--- EXERCISE MATERIAL Enclosed Below ---

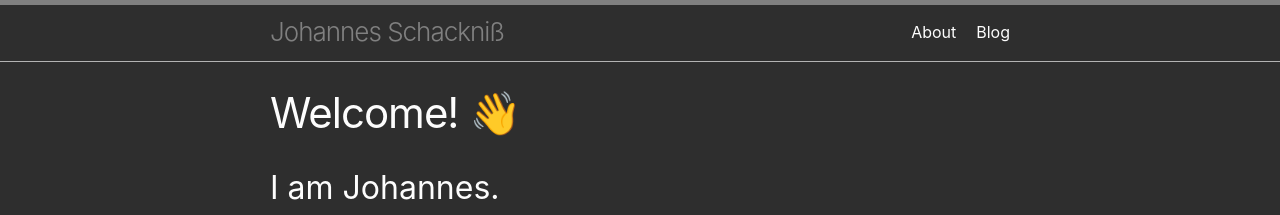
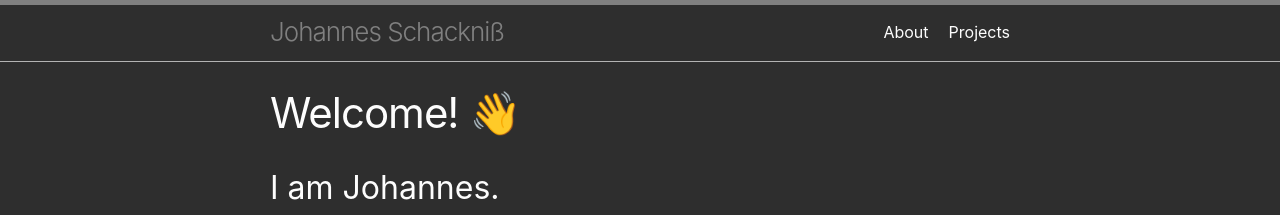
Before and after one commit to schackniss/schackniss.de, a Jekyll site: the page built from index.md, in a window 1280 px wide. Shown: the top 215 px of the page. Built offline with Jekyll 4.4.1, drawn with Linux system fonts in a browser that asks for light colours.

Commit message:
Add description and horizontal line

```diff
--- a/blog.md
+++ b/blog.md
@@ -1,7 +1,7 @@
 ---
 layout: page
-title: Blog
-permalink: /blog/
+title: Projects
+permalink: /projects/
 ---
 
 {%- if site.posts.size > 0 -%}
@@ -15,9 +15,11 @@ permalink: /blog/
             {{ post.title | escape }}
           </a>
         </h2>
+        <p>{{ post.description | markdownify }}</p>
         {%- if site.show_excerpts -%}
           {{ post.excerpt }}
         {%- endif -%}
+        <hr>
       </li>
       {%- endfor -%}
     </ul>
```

--- End of Enclosed EXERCISE MATERIAL ---

** PROBLEM TO WORK ON **
Repeat the material above word for word; no images go in the copy.

** EXPECTED ANSWER **
Before and after one commit to schackniss/schackniss.de, a Jekyll site: the page built from index.md, in a window 1280 px wide. Shown: the top 215 px of the page. Built offline with Jekyll 4.4.1, drawn with Linux system fonts in a browser that asks for light colours.

Commit message:
Add description and horizontal line

```diff
--- a/blog.md
+++ b/blog.md
@@ -1,7 +1,7 @@
 ---
 layout: page
-title: Blog
-permalink: /blog/
+title: Projects
+permalink: /projects/
 ---
 
 {%- if site.posts.size > 0 -%}
@@ -15,9 +15,11 @@ permalink: /blog/
             {{ post.title | escape }}
           </a>
         </h2>
+        <p>{{ post.description | markdownify }}</p>
         {%- if site.show_excerpts -%}
           {{ post.excerpt }}
         {%- endif -%}
+        <hr>
       </li>
       {%- endfor -%}
     </ul>
```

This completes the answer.